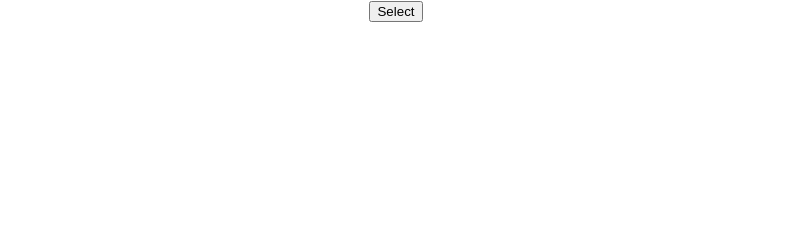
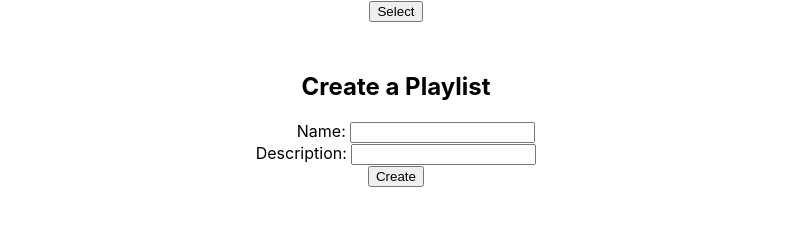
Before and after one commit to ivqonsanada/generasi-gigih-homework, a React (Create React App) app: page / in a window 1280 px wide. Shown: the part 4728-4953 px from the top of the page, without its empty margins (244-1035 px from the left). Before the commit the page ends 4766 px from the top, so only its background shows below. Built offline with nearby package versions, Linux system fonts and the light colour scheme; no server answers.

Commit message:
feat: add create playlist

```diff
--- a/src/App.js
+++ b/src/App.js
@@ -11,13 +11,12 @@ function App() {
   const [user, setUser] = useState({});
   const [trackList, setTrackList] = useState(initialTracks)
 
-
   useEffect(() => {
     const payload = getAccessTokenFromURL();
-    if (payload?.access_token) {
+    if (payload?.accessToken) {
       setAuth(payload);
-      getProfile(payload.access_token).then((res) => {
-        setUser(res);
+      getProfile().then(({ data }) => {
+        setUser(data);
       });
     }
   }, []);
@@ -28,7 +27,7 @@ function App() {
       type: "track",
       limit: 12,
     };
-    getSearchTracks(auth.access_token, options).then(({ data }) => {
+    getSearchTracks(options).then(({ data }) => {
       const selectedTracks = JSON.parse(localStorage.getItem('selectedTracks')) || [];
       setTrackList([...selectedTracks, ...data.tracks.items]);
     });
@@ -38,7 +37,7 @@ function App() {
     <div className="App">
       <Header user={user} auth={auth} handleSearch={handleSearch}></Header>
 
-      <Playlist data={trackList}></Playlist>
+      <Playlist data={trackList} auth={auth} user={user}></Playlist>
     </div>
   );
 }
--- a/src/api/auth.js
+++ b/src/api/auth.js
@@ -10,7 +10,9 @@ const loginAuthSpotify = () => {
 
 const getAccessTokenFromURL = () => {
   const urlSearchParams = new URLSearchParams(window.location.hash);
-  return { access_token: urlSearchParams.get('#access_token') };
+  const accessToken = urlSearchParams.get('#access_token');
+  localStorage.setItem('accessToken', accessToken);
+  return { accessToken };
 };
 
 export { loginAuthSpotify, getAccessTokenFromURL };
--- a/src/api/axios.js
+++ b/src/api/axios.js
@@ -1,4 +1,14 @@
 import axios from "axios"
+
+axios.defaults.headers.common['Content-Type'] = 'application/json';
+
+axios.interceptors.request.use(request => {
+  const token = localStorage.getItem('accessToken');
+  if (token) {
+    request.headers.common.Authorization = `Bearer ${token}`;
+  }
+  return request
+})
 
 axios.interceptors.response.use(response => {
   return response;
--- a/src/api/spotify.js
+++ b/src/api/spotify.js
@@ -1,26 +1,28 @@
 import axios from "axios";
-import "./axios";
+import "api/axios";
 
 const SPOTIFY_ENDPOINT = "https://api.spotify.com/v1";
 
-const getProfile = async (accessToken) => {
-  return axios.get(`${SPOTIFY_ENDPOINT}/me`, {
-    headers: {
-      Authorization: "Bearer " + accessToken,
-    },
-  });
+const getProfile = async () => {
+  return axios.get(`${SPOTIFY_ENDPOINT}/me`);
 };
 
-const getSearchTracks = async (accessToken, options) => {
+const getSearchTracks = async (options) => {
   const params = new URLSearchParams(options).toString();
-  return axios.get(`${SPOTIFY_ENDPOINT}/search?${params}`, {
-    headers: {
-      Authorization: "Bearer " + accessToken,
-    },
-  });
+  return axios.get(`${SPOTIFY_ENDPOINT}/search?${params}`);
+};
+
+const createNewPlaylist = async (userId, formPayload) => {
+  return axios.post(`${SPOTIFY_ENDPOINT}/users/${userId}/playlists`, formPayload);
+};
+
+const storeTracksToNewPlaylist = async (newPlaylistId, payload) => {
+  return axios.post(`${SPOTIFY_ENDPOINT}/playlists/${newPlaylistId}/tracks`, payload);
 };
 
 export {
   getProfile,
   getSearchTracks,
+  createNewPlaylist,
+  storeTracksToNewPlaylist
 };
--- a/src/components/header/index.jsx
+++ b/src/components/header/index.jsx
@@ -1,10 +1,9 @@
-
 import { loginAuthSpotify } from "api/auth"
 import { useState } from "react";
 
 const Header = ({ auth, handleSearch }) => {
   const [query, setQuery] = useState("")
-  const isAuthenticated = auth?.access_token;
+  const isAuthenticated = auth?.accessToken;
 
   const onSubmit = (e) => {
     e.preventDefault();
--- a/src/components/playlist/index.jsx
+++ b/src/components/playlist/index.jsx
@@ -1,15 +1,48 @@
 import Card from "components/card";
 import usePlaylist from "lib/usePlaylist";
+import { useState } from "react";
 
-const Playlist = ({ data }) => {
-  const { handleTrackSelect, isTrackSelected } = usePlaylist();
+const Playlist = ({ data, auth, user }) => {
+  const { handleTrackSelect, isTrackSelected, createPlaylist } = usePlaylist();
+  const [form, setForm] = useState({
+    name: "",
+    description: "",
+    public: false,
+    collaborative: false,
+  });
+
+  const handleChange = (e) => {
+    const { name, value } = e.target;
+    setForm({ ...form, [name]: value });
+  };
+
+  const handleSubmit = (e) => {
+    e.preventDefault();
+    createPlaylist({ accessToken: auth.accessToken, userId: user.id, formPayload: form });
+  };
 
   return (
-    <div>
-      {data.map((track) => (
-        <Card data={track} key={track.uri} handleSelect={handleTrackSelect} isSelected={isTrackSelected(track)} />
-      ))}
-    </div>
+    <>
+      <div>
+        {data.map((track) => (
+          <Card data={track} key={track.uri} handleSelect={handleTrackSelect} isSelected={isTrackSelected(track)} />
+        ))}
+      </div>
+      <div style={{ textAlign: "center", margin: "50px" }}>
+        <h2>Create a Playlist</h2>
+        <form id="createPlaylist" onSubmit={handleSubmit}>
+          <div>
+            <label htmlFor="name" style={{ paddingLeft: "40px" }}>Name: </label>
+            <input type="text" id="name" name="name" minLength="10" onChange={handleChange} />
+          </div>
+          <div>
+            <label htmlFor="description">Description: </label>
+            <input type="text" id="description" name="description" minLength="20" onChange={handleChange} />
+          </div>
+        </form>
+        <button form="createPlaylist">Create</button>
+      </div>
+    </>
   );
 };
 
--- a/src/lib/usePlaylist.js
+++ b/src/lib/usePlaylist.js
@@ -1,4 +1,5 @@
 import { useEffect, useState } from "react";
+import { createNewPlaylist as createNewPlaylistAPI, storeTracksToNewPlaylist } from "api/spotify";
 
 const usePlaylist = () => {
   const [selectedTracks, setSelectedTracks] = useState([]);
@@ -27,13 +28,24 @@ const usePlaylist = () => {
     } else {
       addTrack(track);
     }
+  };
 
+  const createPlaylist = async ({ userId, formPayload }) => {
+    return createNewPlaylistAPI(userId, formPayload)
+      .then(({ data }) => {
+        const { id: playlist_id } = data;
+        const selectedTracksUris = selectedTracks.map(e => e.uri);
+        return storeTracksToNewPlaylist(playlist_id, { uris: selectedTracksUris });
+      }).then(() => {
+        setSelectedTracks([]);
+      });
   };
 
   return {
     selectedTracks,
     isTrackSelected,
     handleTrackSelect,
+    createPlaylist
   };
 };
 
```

===

Exercise brief: Scan the material above. Copy each line where "createPlaylist" occurs.

Answer below:
+  const { handleTrackSelect, isTrackSelected, createPlaylist } = usePlaylist();
+    createPlaylist({ accessToken: auth.accessToken, userId: user.id, formPayload: form });
+        <form id="createPlaylist" onSubmit={handleSubmit}>
+        <button form="createPlaylist">Create</button>
+  const createPlaylist = async ({ userId, formPayload }) => {
+    createPlaylist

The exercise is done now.